Stran 7 - If a small breeze obstruct the course, It whirls about, for want of force, And in its narrow circle gathers Nothing but chaff, and straws, and feathers. The current of a female mind Stops thus, and turns with every wind ; Thus whirling round together draws Fools, fops, and rakes, for chaff and straws.
Stran 27 - I knew by what you said and writ, How dang'rous Things were Men of Wit, You caution'd me against their Charms, 6ao But never gave me equal Arms : Your Lessons found the weakest Part, Aim'd at the Head, but reach'd the Heart.
Stran 34 - Who, though he cannot spell, is wise Enough to read a lady's eyes, And will each accidental glance Interpret for a kind advance.
Stran 28 - He hardly knew, till he was told, whether the nymph were young or old; had met her in a public place, •without distinguishing her face...
Stran 32 - Tis merit must with her prevail! He never knew her judgment fail! She noted all she ever read! And had a most discerning head!
Stran 27 - Yet could such notions entertain That all his lectures were in vain? She own'd the wandering of her thoughts; But he must answer for her faults. She well remember'd, to her cost. That all his lessons were not lost. Two maxims she could still produce, And sad experience taught. their use; That virtue...
Stran 33 - Tis an old maxim in the schools, That flattery 's the food of fools, Yet now and then your men of wit Will condescend to take a bit.
Stran 5 - Accusing the false creature man.
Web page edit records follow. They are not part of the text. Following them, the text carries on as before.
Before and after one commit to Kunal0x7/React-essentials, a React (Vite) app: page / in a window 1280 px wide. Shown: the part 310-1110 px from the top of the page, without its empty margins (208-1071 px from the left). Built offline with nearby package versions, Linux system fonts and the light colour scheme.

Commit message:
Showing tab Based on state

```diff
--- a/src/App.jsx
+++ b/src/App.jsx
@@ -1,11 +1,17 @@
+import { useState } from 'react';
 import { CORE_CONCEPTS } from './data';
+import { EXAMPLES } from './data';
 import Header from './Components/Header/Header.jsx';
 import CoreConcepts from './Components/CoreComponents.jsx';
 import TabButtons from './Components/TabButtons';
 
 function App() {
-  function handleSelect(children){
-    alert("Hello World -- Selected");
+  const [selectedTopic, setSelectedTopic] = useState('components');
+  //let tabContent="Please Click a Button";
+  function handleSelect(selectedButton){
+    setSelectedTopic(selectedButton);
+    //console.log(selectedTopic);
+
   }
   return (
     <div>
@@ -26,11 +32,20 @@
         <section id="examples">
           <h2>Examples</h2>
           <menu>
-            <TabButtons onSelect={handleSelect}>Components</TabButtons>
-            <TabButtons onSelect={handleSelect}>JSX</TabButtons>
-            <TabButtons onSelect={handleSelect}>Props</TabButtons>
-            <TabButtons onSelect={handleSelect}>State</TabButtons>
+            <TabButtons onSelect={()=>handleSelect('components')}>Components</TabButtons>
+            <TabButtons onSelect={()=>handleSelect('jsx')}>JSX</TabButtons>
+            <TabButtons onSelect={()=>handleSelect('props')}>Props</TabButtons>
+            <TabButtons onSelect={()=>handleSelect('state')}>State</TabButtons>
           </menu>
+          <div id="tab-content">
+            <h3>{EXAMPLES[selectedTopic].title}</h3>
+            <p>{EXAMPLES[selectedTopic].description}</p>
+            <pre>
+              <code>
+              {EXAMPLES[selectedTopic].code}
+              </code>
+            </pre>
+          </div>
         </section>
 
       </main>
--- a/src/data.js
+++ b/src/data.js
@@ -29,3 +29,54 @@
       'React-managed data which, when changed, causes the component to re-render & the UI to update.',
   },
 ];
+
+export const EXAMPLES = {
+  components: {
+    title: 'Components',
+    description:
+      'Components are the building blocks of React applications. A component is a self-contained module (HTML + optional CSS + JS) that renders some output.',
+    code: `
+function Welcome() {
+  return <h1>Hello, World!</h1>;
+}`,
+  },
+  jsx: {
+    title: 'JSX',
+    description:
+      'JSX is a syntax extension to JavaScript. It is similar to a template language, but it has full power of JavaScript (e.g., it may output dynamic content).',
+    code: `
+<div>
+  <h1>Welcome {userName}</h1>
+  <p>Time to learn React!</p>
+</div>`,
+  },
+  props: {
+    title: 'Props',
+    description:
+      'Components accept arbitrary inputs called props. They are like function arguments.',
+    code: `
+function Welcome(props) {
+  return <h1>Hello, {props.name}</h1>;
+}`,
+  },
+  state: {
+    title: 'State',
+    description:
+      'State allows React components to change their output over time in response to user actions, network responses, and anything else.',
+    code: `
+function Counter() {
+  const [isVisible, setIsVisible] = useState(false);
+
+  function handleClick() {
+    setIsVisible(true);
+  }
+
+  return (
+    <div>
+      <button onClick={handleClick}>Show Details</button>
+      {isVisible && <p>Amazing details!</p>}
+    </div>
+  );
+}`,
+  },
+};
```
The brief with weighty crimes was charg'd, On which the pleader much enlarg'd ; That Cupid now has lost his art, ~) Or blunts the point of every dart ; — His altar now no longer...